You may have heard that Boomer Matthew Dellavedova is on the verge of an NBA career. The Cleveland Cavaliers already have one Aussie born player, Kyrie Irving, and could potentially add another to their ranks next month with the young Victorian.
Imagine the possibilities.
NBA teams generally carry a group of guards on their 13-player rosters, but usually just three point guards, which the Cavs already have in Irving and veteran back-up Jarrett Jack.
So there is potentially a playmaker role up for grabs. That is unless King James decides to take his talents back to the icy shores of Lake Erie.
Hey, stranger things have happened. Like the game’s MVP furiously gyrating on the sideline. I’m not sure there’s another sport in the world where this sort of thing gets a free pass.
But back to the kid they call ‘Delly’.
You may have noticed he’s very useful at finding the open man. That’s one of the reasons he stood out at the recent summer league in Vegas.
He’s a true point guard, whereas even great passers like Irving and Jack, at times, favour shooting.
That’s okay. This is where basketball is right now, cluttered with more hybrids than a Los Angeles freeway.
For those who followed his career at St Mary’s University in northern California, or watched him play Patty Mills’ wingman at the London Games, you know the quiet confidence Delly has running the floor.
He, too, can adapt to either guard position but really looks good setting up others.
He tweeted about his training camp invite this week, noting that he’d signed to a partial guarantee, not a concrete deal.

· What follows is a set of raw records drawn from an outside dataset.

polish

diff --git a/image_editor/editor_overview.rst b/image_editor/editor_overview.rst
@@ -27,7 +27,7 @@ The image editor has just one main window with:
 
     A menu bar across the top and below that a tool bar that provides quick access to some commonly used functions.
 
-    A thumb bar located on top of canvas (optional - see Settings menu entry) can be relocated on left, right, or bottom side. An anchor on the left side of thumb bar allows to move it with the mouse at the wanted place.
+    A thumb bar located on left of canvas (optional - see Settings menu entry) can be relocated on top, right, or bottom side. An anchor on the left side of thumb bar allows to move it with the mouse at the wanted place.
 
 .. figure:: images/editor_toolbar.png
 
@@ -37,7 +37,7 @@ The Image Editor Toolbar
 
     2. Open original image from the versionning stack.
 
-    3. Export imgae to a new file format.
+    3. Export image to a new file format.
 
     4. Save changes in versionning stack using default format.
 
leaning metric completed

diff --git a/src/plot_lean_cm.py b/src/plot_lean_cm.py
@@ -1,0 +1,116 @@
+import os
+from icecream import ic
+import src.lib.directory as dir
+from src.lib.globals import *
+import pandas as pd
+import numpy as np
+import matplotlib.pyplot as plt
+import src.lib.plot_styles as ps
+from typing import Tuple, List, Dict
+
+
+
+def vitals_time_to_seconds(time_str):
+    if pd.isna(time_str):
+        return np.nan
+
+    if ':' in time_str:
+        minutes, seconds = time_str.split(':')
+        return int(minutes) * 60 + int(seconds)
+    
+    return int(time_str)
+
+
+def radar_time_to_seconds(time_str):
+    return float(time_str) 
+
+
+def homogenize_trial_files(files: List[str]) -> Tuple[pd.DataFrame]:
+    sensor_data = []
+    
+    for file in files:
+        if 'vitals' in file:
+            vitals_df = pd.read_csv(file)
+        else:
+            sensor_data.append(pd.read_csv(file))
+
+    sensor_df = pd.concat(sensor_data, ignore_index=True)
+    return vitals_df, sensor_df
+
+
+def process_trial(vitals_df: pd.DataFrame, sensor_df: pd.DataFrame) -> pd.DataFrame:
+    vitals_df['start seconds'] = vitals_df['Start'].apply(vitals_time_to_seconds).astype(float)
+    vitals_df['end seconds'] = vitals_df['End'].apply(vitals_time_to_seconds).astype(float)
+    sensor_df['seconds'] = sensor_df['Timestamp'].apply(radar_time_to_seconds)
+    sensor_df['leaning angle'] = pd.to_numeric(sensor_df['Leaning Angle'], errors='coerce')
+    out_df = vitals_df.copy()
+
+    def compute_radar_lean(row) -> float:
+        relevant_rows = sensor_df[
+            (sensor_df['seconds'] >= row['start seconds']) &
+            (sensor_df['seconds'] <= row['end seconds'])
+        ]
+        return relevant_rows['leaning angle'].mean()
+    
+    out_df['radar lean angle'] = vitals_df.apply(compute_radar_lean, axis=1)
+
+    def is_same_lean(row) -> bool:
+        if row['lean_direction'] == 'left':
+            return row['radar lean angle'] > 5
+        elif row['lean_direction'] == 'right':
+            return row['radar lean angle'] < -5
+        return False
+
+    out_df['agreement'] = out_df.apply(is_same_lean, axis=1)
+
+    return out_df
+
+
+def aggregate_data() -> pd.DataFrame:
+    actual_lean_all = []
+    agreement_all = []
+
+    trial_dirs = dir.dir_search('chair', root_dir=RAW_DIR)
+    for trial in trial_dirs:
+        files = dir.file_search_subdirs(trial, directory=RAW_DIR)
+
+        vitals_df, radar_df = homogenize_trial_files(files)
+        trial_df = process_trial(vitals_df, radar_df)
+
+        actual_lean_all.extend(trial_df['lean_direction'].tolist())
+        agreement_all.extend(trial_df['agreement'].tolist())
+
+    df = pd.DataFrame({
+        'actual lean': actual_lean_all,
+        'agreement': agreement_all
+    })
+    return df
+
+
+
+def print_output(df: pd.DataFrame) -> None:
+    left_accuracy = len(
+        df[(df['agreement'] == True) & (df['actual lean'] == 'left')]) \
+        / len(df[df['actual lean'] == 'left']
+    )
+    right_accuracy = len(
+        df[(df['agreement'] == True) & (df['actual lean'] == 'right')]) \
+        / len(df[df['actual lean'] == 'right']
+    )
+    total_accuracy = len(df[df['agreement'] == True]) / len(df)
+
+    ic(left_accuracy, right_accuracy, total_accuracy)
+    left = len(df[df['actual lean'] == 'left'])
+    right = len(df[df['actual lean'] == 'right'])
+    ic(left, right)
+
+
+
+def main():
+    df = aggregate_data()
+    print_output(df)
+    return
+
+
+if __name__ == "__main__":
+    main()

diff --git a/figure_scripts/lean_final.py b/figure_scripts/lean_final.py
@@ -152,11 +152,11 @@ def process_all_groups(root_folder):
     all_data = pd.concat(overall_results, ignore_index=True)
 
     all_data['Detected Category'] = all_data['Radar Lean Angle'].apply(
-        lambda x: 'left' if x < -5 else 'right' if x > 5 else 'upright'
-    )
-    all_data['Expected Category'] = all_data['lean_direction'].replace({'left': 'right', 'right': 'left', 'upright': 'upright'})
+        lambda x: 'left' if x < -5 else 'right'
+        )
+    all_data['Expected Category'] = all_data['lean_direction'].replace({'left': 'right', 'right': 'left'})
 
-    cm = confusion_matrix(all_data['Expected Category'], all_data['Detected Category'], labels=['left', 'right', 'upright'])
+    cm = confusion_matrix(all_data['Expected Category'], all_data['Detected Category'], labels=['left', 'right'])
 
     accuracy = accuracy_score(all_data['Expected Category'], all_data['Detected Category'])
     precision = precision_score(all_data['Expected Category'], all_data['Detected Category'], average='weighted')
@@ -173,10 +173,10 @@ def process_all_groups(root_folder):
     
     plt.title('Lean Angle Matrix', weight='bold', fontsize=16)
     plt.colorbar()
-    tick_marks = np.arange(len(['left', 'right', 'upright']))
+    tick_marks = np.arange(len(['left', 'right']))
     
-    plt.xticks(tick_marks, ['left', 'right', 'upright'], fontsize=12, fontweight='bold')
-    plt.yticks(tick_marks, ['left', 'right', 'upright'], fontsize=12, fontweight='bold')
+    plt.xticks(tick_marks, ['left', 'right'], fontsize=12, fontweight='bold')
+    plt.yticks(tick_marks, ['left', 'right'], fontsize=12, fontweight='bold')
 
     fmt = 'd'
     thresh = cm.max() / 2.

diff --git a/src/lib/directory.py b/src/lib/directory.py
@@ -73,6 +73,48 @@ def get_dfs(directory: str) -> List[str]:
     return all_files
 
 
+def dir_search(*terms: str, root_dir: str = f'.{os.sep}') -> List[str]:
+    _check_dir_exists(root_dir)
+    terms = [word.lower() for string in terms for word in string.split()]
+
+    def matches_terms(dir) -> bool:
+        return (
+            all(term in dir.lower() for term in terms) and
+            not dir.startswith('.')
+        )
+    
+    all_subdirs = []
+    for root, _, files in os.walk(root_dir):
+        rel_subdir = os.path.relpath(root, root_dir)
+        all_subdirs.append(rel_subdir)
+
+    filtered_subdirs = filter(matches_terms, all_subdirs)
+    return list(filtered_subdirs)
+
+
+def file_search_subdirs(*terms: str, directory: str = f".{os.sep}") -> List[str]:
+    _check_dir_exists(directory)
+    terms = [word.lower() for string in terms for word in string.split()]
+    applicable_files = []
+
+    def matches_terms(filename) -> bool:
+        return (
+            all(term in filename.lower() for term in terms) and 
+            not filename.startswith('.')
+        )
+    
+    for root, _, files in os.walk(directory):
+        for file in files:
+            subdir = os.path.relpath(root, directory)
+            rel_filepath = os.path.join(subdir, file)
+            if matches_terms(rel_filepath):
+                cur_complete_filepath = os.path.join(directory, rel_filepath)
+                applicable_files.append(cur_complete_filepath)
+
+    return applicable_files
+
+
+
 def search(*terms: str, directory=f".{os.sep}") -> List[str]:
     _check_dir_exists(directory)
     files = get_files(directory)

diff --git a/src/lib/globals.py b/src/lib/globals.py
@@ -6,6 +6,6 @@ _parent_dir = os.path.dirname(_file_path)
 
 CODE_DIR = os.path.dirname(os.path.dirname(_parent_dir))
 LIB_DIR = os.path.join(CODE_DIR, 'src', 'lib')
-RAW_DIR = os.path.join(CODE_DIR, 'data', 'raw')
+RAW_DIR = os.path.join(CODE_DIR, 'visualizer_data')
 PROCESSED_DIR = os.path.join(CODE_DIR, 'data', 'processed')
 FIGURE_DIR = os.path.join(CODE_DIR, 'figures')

He’ll potentially be a Cav for two years should all go well at camp, with the added bonus of $1.3 million in the bank.
Good work if you can get it.
Right now there are around 15 Cavs, which is the league maximum for a line-up, so a couple may be put to the sword, in a manner of speaking.
I think Delly makes the squad for a few reasons.
At last year’s Olympics, where he competed against NBA players in the US team, Spain and Brazil, his self-belief seemed to surge.
There are scores of college players who lack that type of big stage experience.
I also think Delly’s ability to deftly lead St Mary’s into the March Madness fray, the annual university knockout tournament, really built the foundations of the gutsy and relentless player the Cavs are currently assessing.
He’s seen an array of defences and has competed against all types of talent.
Certainly winning at the college level has long been the way to get your name mentioned in pro scout war rooms.
The other way, of course, is to be a genetic freak like James or Dwight Howard. Such players don’t require college time.
They could probably turn pro after puberty.
At any rate, when people take notice of a player from a small school on the American west coast, you can rest assured that player has done something right.
Six-four point guards are a dime a dozen in the US after all, and those lacking spring or supersonic speed, rarely get noticed.
Delly plays like he loves it and that’s still noteworthy.
To further his advantage, Dellavedova has also added some upper body muscle, as seen by a recent photo of him in The Age riding an exercise bike while training with the Boomers. Coupled with a sharper haircut, this is a new streamlined Delly.
He’s also an efficient floor general, in case you hadn’t noticed. Orchestrating an effective pick-and-roll for an offence, for example, is an art form, and one that many NBA guards regard as secondary to heaving up outside shots.
Dellavedova has mastered the move.
Above all else though, he’s a fierce competitor. You’d be surprised how much this impresses US coaches.
Delly has this going for him at the very least.
While questions about his foot speed have come up, Dellavedova plays tough defence. He’ll scrap and claw for the ball. If he doesn’t stay with his man, he’ll at least disrupt the player’s balance or redirect him.
I’ll take that over the guy who dawdles back to the half-way line trying to cherry pick.
Jack, for instance, doesn’t exactly inspire defensively. Now I’m not saying Delly can steal Jack’s spot as the primary back-up to Irving.
Jack is just so strong and stocky, and shoots a good three, it’s hard to see that happening.
No, if Delly does make the final roster, it’s because he works hard and the Cavs would like to see how he progresses.
He’s not flashy like Irving, or as athletic as Jack, or even as versatile as starting shooting guard Dion Waiters. But he does possess the rare ability to make his teammates better.
The idea of him and Irving in the backcourt together might be unlikely, but it’s fun to think about.